by clicking the arrows at the side of the page, or by using the toolbar.
by clicking anywhere on the page.
by dragging the page around when zoomed in.
by clicking anywhere on the page when zoomed in.
web sites or send emails by clicking on hyperlinks.
Email this page to a friend
Search this issue
Index - jump to page or section
Archive - view past issues
Australian Journal of Pharmacy : March 2005

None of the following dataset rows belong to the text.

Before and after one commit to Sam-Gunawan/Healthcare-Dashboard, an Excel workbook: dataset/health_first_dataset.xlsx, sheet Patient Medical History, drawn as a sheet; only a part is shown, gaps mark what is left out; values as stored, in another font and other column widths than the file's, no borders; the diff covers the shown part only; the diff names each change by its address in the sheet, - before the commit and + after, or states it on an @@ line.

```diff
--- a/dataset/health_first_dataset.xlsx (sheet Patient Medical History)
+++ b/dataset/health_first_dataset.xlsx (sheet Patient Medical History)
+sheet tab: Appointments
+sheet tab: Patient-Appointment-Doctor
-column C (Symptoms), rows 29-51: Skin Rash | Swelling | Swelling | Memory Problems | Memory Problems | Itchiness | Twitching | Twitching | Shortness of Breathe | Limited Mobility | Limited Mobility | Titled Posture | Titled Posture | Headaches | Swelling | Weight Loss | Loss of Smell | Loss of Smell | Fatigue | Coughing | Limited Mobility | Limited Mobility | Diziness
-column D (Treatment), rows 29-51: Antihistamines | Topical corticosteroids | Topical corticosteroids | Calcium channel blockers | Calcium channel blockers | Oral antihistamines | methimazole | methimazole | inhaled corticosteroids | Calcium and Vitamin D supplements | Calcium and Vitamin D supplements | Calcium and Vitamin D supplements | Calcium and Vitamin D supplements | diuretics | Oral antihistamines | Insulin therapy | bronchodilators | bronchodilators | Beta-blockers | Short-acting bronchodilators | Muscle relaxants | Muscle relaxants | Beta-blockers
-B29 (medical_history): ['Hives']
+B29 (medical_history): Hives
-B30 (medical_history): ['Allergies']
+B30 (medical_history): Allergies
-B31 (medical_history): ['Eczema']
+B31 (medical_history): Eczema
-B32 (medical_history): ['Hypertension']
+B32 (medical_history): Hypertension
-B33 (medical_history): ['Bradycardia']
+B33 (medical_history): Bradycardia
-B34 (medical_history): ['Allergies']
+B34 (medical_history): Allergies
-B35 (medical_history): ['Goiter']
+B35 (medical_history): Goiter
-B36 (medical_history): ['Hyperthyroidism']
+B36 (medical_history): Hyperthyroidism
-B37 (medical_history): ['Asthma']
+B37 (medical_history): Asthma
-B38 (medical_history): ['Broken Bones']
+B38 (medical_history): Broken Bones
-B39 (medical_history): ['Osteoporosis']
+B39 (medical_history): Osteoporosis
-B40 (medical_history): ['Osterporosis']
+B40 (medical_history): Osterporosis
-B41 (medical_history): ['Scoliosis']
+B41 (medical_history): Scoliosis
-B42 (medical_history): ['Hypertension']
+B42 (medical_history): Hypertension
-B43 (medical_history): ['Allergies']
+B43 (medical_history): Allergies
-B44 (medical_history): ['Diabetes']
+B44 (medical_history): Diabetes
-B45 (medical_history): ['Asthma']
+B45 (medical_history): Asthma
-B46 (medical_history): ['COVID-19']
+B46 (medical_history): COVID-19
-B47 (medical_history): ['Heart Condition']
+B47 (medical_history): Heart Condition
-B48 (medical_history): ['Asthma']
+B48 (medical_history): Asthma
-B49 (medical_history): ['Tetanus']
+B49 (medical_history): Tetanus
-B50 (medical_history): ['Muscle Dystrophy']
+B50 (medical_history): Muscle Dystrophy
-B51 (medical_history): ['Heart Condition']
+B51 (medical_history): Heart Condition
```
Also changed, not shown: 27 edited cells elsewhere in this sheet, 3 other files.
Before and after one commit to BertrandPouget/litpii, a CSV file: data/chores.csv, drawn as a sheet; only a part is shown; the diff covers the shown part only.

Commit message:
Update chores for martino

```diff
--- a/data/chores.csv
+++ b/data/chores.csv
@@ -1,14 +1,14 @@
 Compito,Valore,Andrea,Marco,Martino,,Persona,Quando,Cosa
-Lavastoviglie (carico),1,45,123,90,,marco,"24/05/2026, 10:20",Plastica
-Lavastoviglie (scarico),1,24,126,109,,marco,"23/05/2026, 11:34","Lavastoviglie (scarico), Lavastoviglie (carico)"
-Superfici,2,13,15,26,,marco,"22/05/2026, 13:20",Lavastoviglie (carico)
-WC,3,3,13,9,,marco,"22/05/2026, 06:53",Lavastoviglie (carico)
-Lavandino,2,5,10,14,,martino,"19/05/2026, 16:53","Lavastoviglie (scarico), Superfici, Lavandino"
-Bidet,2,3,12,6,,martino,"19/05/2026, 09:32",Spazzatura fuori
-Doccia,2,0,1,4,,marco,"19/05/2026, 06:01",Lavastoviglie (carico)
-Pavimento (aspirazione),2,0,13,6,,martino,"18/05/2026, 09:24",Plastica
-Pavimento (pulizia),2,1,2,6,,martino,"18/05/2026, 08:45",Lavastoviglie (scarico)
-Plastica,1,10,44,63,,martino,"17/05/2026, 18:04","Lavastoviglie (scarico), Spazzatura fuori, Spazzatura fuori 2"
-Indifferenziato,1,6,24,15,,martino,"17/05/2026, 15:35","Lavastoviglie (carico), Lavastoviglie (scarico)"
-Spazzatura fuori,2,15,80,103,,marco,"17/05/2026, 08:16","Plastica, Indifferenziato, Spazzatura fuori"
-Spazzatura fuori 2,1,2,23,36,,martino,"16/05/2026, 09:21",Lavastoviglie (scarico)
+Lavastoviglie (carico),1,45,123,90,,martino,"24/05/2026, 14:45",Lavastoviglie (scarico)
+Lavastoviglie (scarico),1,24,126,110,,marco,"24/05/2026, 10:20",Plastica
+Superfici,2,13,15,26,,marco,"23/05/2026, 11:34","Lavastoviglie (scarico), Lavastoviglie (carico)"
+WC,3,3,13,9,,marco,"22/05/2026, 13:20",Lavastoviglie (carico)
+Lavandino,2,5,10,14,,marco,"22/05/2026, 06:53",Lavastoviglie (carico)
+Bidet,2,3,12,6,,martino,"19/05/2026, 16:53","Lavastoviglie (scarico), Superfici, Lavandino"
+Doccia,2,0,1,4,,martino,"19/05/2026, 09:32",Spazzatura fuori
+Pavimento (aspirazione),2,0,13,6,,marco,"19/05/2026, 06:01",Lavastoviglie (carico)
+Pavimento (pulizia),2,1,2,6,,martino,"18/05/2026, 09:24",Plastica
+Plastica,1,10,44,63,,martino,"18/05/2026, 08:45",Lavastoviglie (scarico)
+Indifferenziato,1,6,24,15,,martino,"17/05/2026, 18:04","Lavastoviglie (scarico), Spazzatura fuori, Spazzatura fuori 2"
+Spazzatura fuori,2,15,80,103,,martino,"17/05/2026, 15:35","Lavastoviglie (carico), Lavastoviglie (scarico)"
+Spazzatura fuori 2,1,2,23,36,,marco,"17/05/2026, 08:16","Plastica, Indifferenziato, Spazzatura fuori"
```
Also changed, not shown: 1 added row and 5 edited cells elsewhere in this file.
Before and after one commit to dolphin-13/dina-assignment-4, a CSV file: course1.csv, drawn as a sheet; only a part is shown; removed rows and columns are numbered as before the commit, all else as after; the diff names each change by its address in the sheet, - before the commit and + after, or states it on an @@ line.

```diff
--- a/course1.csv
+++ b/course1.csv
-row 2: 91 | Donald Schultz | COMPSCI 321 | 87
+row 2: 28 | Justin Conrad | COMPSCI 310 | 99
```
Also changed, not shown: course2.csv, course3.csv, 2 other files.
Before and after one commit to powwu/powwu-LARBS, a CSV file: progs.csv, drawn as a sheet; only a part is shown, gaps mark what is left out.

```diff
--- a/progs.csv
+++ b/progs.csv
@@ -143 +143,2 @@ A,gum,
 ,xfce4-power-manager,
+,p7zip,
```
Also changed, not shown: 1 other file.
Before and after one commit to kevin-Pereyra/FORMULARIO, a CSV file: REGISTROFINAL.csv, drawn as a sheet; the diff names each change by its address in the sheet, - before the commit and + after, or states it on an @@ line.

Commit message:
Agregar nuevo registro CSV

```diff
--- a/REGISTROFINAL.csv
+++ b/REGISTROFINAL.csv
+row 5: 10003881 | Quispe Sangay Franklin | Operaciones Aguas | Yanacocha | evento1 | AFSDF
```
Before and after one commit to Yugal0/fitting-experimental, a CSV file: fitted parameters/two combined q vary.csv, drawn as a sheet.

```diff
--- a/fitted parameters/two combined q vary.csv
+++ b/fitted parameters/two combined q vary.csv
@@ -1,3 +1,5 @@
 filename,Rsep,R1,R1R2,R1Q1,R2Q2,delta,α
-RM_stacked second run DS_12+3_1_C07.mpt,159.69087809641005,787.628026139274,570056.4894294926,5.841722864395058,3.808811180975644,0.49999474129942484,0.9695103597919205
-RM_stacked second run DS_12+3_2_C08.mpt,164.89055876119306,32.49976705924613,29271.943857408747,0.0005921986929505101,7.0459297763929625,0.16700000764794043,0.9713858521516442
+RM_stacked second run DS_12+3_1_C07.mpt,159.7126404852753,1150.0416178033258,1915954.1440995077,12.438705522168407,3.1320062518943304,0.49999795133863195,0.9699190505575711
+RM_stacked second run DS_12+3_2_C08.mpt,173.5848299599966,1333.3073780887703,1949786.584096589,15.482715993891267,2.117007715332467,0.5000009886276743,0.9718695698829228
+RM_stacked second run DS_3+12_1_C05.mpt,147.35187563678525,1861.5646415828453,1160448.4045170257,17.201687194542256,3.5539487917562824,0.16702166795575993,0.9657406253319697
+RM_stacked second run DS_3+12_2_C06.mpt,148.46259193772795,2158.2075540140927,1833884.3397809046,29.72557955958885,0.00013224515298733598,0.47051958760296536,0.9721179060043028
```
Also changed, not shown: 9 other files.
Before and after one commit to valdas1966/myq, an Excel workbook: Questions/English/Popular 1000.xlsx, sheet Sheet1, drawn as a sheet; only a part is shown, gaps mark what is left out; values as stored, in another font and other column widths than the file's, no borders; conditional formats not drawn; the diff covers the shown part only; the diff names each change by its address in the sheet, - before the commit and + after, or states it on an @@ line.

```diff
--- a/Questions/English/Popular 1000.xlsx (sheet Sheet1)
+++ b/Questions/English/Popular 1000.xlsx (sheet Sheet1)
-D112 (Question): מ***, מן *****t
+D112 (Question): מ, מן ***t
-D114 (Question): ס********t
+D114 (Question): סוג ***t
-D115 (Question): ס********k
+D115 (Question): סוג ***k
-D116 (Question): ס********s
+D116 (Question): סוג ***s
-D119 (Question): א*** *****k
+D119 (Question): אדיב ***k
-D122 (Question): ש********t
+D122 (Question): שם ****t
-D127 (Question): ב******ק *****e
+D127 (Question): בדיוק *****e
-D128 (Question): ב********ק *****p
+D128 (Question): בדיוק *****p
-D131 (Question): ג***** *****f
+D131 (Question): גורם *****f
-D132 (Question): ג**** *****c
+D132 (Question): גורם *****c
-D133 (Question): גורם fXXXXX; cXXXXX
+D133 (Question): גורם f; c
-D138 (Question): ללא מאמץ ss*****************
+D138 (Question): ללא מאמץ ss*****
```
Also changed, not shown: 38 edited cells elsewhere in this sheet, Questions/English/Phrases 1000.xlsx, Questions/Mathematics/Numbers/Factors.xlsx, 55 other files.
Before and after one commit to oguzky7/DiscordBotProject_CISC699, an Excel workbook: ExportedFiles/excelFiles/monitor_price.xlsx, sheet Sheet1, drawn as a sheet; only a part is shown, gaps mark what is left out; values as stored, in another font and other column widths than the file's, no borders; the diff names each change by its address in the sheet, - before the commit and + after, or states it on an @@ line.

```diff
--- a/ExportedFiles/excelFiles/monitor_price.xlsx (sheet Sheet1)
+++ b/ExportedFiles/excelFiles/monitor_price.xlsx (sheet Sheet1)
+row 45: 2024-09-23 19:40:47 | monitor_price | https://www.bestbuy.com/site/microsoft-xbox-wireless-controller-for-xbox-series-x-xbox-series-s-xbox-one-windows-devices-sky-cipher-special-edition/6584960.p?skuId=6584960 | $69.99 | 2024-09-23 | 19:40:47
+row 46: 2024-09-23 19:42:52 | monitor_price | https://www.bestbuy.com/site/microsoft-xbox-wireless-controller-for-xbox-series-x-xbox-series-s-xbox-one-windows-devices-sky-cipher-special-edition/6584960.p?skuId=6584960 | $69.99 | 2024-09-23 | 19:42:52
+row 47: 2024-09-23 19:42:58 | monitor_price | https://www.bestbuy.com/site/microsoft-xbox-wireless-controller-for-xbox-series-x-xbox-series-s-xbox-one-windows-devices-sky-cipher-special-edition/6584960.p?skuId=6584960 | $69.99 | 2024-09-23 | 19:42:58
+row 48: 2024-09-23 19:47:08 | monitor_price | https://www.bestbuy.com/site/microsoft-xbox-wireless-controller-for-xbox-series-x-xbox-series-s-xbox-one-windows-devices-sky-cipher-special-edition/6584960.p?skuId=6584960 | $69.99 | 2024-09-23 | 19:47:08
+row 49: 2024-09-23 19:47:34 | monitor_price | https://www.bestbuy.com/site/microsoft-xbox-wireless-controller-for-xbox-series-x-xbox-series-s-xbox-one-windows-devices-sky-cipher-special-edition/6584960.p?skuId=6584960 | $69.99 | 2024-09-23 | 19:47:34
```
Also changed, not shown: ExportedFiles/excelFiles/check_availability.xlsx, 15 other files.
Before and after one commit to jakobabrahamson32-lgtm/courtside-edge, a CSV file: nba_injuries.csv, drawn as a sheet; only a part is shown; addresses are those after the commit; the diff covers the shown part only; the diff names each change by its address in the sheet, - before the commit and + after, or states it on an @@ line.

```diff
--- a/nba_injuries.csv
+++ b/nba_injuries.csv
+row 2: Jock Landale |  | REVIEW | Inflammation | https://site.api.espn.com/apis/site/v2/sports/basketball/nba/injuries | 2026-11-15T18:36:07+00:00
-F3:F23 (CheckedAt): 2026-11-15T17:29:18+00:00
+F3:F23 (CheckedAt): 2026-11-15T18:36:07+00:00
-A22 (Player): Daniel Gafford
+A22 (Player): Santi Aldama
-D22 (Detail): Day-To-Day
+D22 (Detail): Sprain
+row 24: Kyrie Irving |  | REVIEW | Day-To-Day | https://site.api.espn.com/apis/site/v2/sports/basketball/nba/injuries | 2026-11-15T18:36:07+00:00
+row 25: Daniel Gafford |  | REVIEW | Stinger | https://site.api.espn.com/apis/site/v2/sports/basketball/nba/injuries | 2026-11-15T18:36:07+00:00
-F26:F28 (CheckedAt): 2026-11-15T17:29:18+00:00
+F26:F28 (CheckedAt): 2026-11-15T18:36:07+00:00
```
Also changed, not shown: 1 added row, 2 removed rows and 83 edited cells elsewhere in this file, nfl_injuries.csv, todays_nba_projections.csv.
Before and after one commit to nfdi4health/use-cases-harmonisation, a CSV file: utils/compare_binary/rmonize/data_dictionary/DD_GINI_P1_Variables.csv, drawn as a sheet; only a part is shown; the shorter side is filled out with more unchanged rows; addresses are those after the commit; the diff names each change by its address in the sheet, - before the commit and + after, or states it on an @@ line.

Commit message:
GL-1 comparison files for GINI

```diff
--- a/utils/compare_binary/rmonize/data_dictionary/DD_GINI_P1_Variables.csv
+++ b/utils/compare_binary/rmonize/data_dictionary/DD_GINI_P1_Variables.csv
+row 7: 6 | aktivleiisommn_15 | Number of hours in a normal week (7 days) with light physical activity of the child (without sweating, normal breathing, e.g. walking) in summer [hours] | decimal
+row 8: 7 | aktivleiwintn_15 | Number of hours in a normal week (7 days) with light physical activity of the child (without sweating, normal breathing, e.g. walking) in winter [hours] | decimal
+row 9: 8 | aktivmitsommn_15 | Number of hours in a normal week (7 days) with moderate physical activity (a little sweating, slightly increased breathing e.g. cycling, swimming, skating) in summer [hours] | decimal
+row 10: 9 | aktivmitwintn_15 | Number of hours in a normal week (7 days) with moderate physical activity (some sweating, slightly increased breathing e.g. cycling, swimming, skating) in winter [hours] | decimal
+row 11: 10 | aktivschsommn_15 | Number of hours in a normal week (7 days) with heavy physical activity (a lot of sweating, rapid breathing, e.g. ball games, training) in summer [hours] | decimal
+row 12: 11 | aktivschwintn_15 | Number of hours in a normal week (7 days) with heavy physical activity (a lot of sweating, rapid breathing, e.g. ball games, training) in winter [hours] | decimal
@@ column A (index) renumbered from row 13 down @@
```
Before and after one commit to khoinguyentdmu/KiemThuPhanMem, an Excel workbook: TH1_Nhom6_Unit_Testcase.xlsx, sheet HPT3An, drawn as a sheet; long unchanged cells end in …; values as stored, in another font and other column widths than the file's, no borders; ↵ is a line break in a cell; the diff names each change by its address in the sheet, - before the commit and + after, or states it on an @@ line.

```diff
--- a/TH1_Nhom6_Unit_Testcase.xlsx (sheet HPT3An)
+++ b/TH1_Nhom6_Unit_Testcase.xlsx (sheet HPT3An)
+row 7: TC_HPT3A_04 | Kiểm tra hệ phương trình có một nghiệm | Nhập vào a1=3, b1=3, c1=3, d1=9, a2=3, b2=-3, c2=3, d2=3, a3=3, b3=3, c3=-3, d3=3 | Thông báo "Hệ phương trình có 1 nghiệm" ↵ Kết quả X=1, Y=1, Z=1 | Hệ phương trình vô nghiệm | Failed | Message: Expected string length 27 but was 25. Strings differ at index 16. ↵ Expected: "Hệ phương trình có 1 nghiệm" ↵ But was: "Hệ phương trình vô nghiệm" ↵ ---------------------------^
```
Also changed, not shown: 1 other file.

ical outcome measures, (for example blood glucose, total cholesterol, INR, monitoring blood pressure, body weight and body mass index). • The pharmacist could also remind patients of the importance of regular reviews for side-effect monitoring (for example serum electrolytes and creati- nine, amiodarone toxicity such as thy- roid function tests, heart rate and rhythm assessments and the presence of diabetic complications, for example, eye and feet examinations).71 • Ensuring the quality and evidence- based use of medications including use of lipid-lowering drugs, aspirin, beta- blockers and ACE inhibitors when appropriate. • Collaborative drug therapy manage- ment by pharmacists working in the context of a pre-defined protocol enable selected prescribing, monitoring and dose adjusting strategies.72,73 • Using evidence-based recommenda- tions and screening tools, the pharma- cist can identify individuals at high risk of thromboembolism and assist in the selection of appropriate prophylactic antithrombotic therapy and provision of continuity of care. • The development of informatics has already and will continue to change the management of patients in primary healthcare, thus expanding the future role of community pharmacists. Summary Various strategies used to reduce burden of CVD have included implementation of health promotion units, development of cardiac rehabilitation programs sup- ported by nursing and allied health pro- fessionals, use of multidisciplinary teams in home-based programs, and develop- ment of specialist clinics and home-based programs. These programs have not always involved pharmacists. It is clear that there is significant poten- tial for pharmacists to contribute to opti- mal treatment of CVD by taking an active role in DSM programs and thereby sup- porting consumers and other health prac- titioners, particularly the GP. ¦ THE AUSTRALIAN JOURNAL OF PHARMACY VOL.86 MARCH 2005 ? 169 CPE POINTS Articles in Pharmacy Practice Foundation Research offer readers who are members of the Australian College of Pharmacy Practice and Management the opportunity to take the following test and gain half (0.5) a CPE credit point. Answers should be submitted by the 25th of the month following the month of issue. Mark the correct statements.There is only one correct statement per question. Answers with your name and address should be forwarded to: ACPP, PO BOX 7007, CANBERRA BC ACT 2610 or fax: (02) 6273 8988 or submit postage-free online through the Online CPE tab on the ACPP website: http://www.acpp.edu.au (Choose ‘Australian Journal of Pharmacy’) 1. Two risk factors for cardiovascular disease are: (a) tobacco smoking and low alcohol intake. (b) high cholesterol levels and hypotension. (c) hypertension and physical inactivity. (d) diabetes and low cholesterol levels. 2. Issues regarding the epidemiology of cardiovascular disease include: (a) A quarter of the population with impaired glucose tolerance or diabetes have not been diagnosed. (b) The prevalence of heart failure is decreasing. (c) Atrial fibrillation affects >10 per cent of the population over 35 years of age. (d) There are on average at least 100 heart failure patients per pharmacy. 3. Consultations with consumers regarding medications have found that: (a) consumers don’t mind how much medications cost. (b) consumers want doctors to completely manage their care. (c) consumers only want complementary and alternative medication advice from their pharmacists. (d) consumers wish for timely and independent advice. 4. Issues related to poor medication use in cardiovascular diseases include: (a) low uptake of diuretics in heart failure. (b) poor long term adherence rates with statins. (c) poor cardiologists’ knowledge regarding role of medications. (d) high warfarin use in atrial fibrillation. 5. Roles for community pharmacists in the management of cardiovascular conditions could include: (a) performing echocardiographs. (b) monitoring patient adherence to medications and lifestyle measures. (c) performing venepuncture. (d) diagnosing heart failure.